Critter Facts: Osprey

April 3, 2015

Ever been sitting on the beach in the summer and hear above your head, “peep, peep, peep, peep”?  You look up expecting a small bird to match such a small voice, instead you see a hawk!!  This small voiced hawk is the osprey (Pandion haliaetus), or fish hawk, and you should start listening for them now!

Osprey pairs return from southern climates starting in late March and will often return to the nest they’ve used for years.  Each year they add to their nest which often looks like a pile of sticks but can also include driftwood, bones, and trash.  You can’t go very far on the Connecticut coastline without seeing a nest…they are huge!!  Often times you will see man-made platforms made specifically for ospreys, and they aren’t shy about using them!

Photo by Christina Spiegeland

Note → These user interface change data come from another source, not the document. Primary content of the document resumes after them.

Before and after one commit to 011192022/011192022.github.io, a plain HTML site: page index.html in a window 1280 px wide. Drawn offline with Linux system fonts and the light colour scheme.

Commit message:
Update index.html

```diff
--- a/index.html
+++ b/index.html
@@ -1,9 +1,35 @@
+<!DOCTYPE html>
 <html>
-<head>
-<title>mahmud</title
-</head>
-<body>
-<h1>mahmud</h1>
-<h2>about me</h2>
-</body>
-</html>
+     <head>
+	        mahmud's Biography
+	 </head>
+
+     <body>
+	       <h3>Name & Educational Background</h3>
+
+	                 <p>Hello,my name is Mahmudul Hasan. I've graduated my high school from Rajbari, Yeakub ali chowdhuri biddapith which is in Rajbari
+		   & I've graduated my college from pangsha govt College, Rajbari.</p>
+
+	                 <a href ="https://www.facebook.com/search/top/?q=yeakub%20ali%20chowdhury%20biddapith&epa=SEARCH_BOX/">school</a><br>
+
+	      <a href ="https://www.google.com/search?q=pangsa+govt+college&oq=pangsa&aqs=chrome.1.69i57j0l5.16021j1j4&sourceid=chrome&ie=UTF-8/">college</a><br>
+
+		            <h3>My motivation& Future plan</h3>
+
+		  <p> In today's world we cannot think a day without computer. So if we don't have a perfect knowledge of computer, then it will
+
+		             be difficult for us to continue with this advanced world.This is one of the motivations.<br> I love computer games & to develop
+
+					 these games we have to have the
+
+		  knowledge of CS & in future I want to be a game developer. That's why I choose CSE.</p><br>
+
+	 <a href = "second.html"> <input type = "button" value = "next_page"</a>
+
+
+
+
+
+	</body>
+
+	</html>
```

In April, most pairs will have completed the renovations on their nest and lay their eggs (which averages about three per pair).  The eggs are incubated for about a month and, after hatching, remain with the parents for about four months.  The parents and young then separate as they make the migration to their wintering grounds in Florida, Mexico and South America.

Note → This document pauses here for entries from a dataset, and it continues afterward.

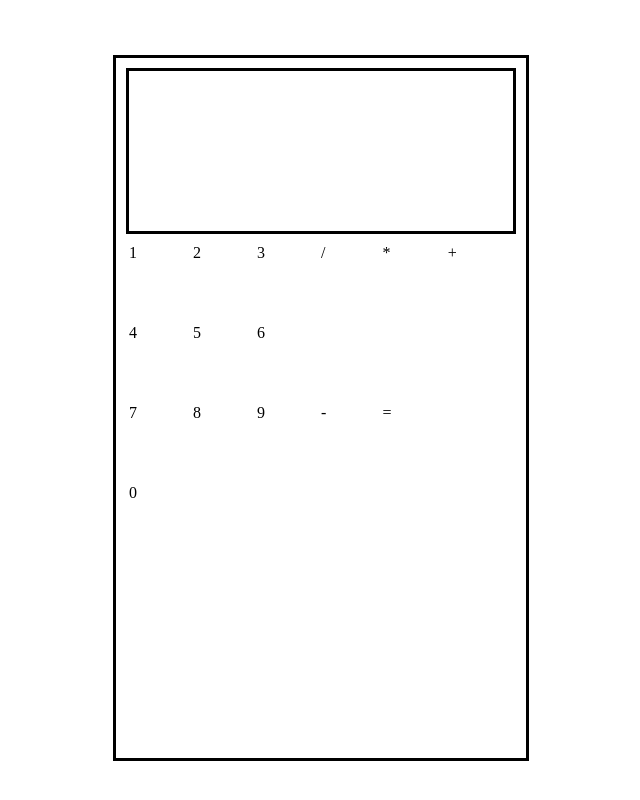
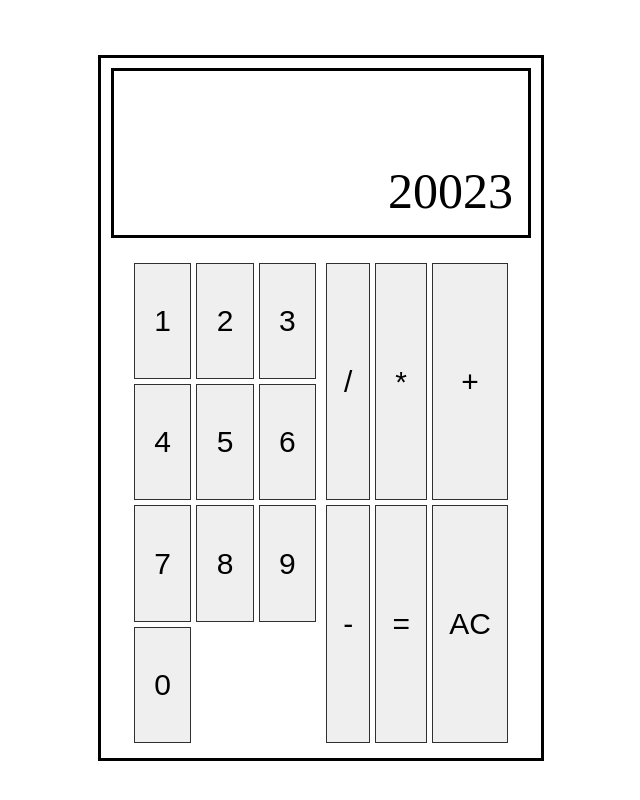
Before and after one commit to JakeBayley02/Calculator, a plain HTML site: page index.html in a window 1280 px wide. Shown: the whole page, without its empty margins (327-967 px from the left). Drawn offline with Linux system fonts and the light colour scheme.

Commit message:
5. Basic Html calculator made.

```diff
--- a/index.html
+++ b/index.html
@@ -9,26 +9,27 @@
 </head>
 <body>
     <div class="calc">
-        <div class="result"></div>
+        <div class="display">20023</div>
         <div class="container">
             <div class="numberGrid">
-                    <div class="grid-item">1</div>
-                    <div class="grid-item">2</div>
-                    <div class="grid-item">3</div>
-                    <div class="grid-item">4</div>
-                    <div class="grid-item">5</div>
-                    <div class="grid-item">6</div>
-                    <div class="grid-item">7</div>
-                    <div class="grid-item">8</div>
-                    <div class="grid-item">9</div>
-                    <div class="grid-item">0</div>
+                    <button class="grid-item">1</button>
+                    <button class="grid-item">2</button>
+                    <button class="grid-item">3</button>
+                    <button class="grid-item">4</button>
+                    <button class="grid-item">5</button>
+                    <button class="grid-item">6</button>
+                    <button class="grid-item">7</button>
+                    <button class="grid-item">8</button>
+                    <button class="grid-item">9</button>
+                    <button class="grid-item">0</button>
             </div>
             <div class="functionsGrid">
-                <div class="operator-item">/</div>
-                <div class="operator-item">*</div>
-                <div class="operator-item">+</div>
-                <div class="operator-item">-</div>
-                <div class="operator-item">=</div>
+                <button class="operator-item">/</button>
+                <button class="operator-item">*</button>
+                <button class="operator-item">+</button>
+                <button class="operator-item">-</button>
+                <button class="operator-item">=</button>
+                <button class="operator-item">AC</button>
 
 
             </div>
--- a/styles.css
+++ b/styles.css
@@ -14,40 +14,40 @@ body{
     align-items: center;
 }
 
-.result{
+.display{
     border: solid black;
     width: 30vw;
-    height: 20vh;
-    margin: 10px 10px 0px 10px;
+    height: 150px;
+    margin: 10px;
+    font-size: 50px;
+    display: flex;
+    align-items: flex-end;
+    justify-content: end;
+    padding: 15px;
+
 
 }
 
 .container{
     display: flex;
-    height: 40vh;
+    height: 550px;
     width: 30vw;
     margin: 10px;
 
 
 }
-.numberGrid{
+.numberGrid, .functionsGrid{
     flex: 1;
     height: auto;
     display: grid;
     grid-template-columns: auto auto auto;
+    gap: 5px;
+    padding: 5px;
+    margin: 0;
 
 
 }
 
-
-
-.functionsGrid{
-    flex:1;
-    display: grid;
-    grid-template-columns: auto auto auto;
-    height: auto;
-
-};
 
 .grid-item, .operator-item{
     display: flex;
```
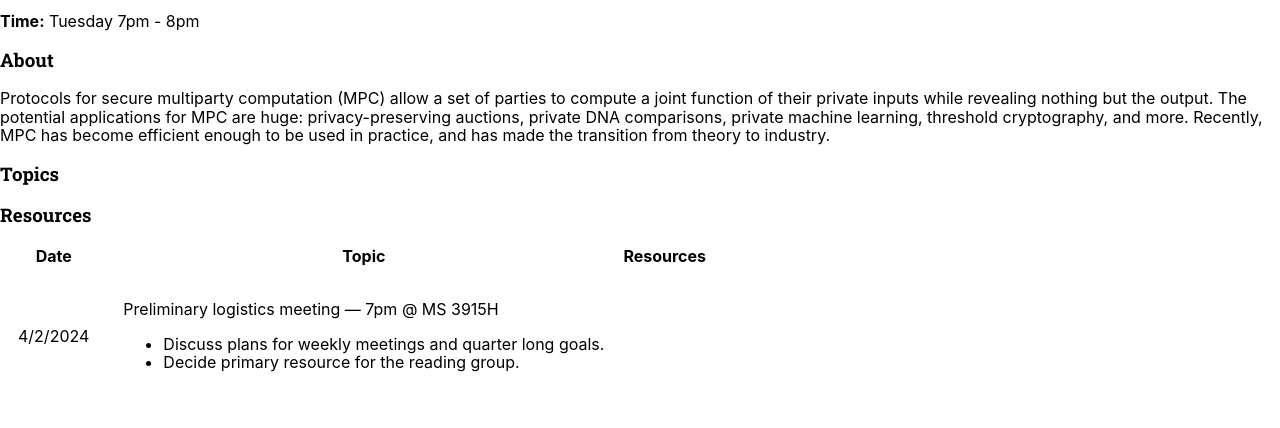
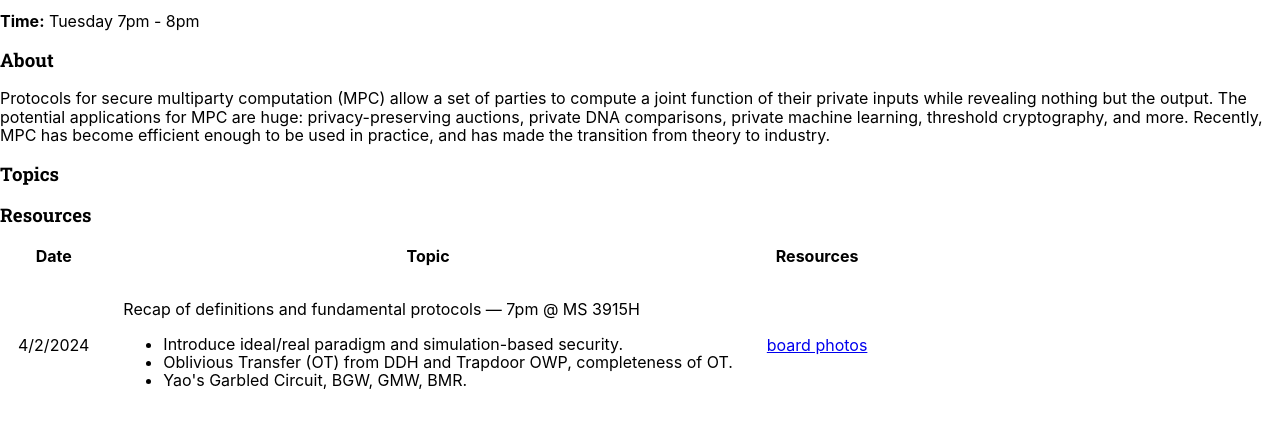
Before and after one commit to Theory-UCLA/Theory-UCLA.github.io, a plain HTML site: page reading-groups/spring24.html in a window 1280 px wide. Shown: the part 102-530 px from the top of the page. Drawn offline with nearby package versions, Linux system fonts and the light colour scheme.

Commit message:
updated with april 2 meeting, added homepage favicon

```diff
--- a/reading-groups/spring24.html
+++ b/reading-groups/spring24.html
@@ -86,19 +86,19 @@
                   <td>4/2/2024</td>
                   <td>
                     <p>
-                      Preliminary logistics meeting — 7pm @ MS 3915H
+                      Recap of definitions and fundamental protocols — 7pm @ MS 3915H
                     </p>
                     <ul>
                       <li>
-                        Discuss plans for weekly meetings and quarter long
-                        goals.
+                        Introduce ideal/real paradigm and simulation-based security.
                       </li>
                       <li>
-                        Decide primary resource for the reading group.
+                        Oblivious Transfer (OT) from DDH and Trapdoor OWP, completeness of OT.
                       </li>
+                      <li>Yao's Garbled Circuit, BGW, GMW, BMR.</li>
                     </ul>
                   </td>
-                  <td></td>
+                  <td><a href="../notes/spring24/theory1.pdf">board photos</a></td>
                 </tr>
 
                 <!-- <tr>
```
Also changed, not shown: index.html (+1 -0 lines), reading-groups/index.html (+1 -0 lines), 2 other files.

What makes the osprey so interesting is a unique adaptation enabling it to catch its prey, which is primarily fish.  The lower surface of the toe of an osprey is covered in spicules (short, spikes) which allow for maximum grip on a wiggling fish.  Osprey also have a reversible outer toe (like owls) which helps the osprey grip prey with two toes in front and two in back.  Ospreys even carry the fish with its head facing forward to reduce air resistance while flying.

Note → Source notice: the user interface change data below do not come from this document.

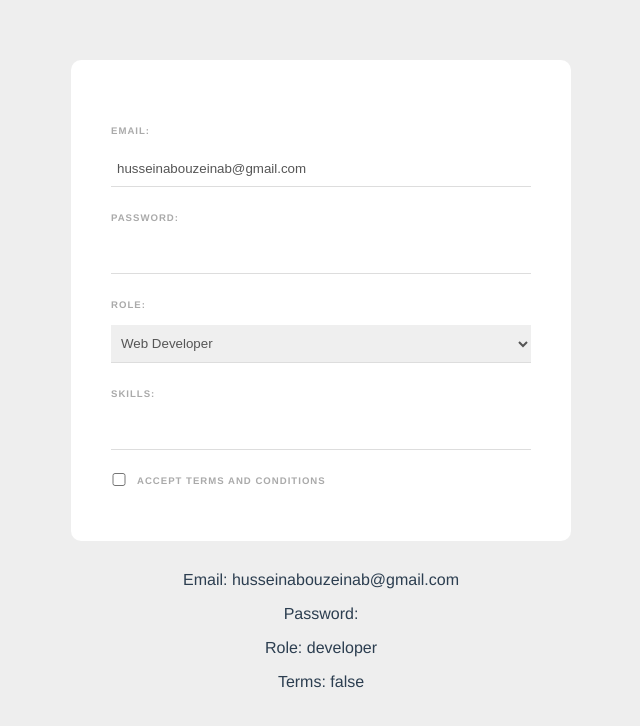
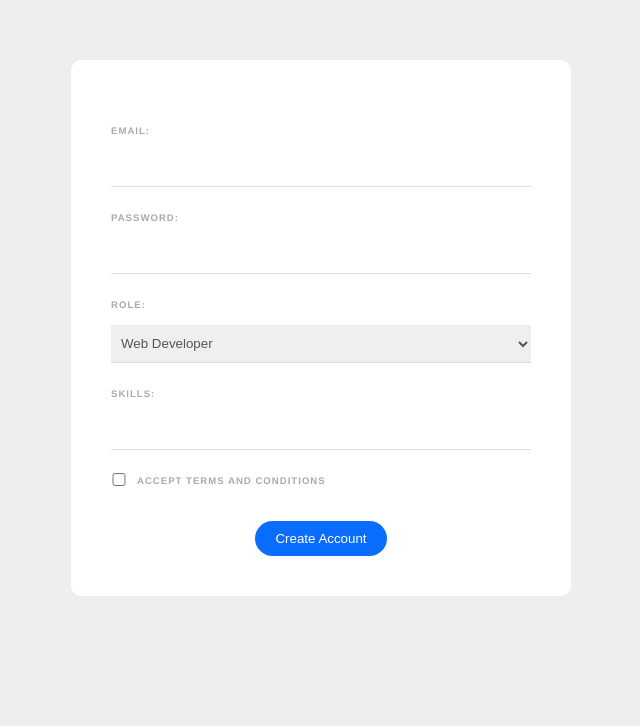
Before and after one commit to Huseinaz/web-form, a Vue app: page / in a window 1280 px wide. Shown: the top 726 px of the page, without its empty margins (319-959 px from the left). Built offline with nearby package versions, Linux system fonts and the light colour scheme.

Commit message:
Validate password and Submit

```diff
--- a/src/components/SignupForm.vue
+++ b/src/components/SignupForm.vue
@@ -1,10 +1,11 @@
 <template>
-    <form>
+    <form @submit.prevent="handleSubmit">
         <label>Email:</label>
         <input type="email" required v-model="email">
 
         <label>Password:</label>
         <input type="password" required v-model="password">
+        <div v-if="passwordError" class="error">{{ passwordError }}</div>
 
         <label>Role:</label>
         <select v-model="role">
@@ -22,23 +23,25 @@
             <input type="checkbox" required v-model="terms">
             <label>Accept terms and conditions</label>
         </div>
+
+        <div class="submit">
+            <button>Create Account</button>
+        </div>
     </form>
-    <p>Email: {{ email }}</p>
-    <p>Password: {{ password }}</p>
-    <p>Role: {{ role }}</p>
-    <p>Terms: {{ terms }}</p>
+
 </template>
 
 <script>
 export default {
     data() {
         return {
-            email: 'husseinabouzeinab@gmail.com',
+            email: '',
             password: '',
             role: 'developer',
             terms: false,
             tampSkill: '',
-            skills: []
+            skills: [],
+            passwordError: ''
         }
     },
     methods: {
@@ -54,6 +57,18 @@
             this.skills = this.skills.filter((item) => { //filter cycle thrue array and find if the function for each item in the array. If true we'll keep it in the array else remove it.
                 return skill !== item // skill == item => delete
             })
+        },
+        handleSubmit() {
+            //Validate Password
+            this.passwordError = this.password.length > 5 ? '' : 'Password must be at least 6 chars long'
+
+            if(!this.passwordError) {
+                console.log('Email: ',this.email)
+                console.log('Password: ',this.password)
+                console.log('Role: ',this.role)
+                console.log('Skills: ',this.skills)
+                console.log('Terms accepted: ',this.terms)
+            }
         }
     },
 }
@@ -106,4 +121,21 @@
     color: #777;
     cursor: pointer;
 }
+button {
+    background: #0b6dff;
+    border: 0;
+    padding: 10px 20px;
+    margin-top: 20px;
+    color: white;
+    border-radius: 20px;
+}
+.submit {
+    text-align: center;
+}
+.error {
+    color: #ff0062;
+    margin-top: 10px;
+    font-size: 0.8em;
+    font-weight: bold;
+}
 </style>
```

Seeing an osprey is a sure sign that summer is on its way, so start looking and listening for these impressive birds.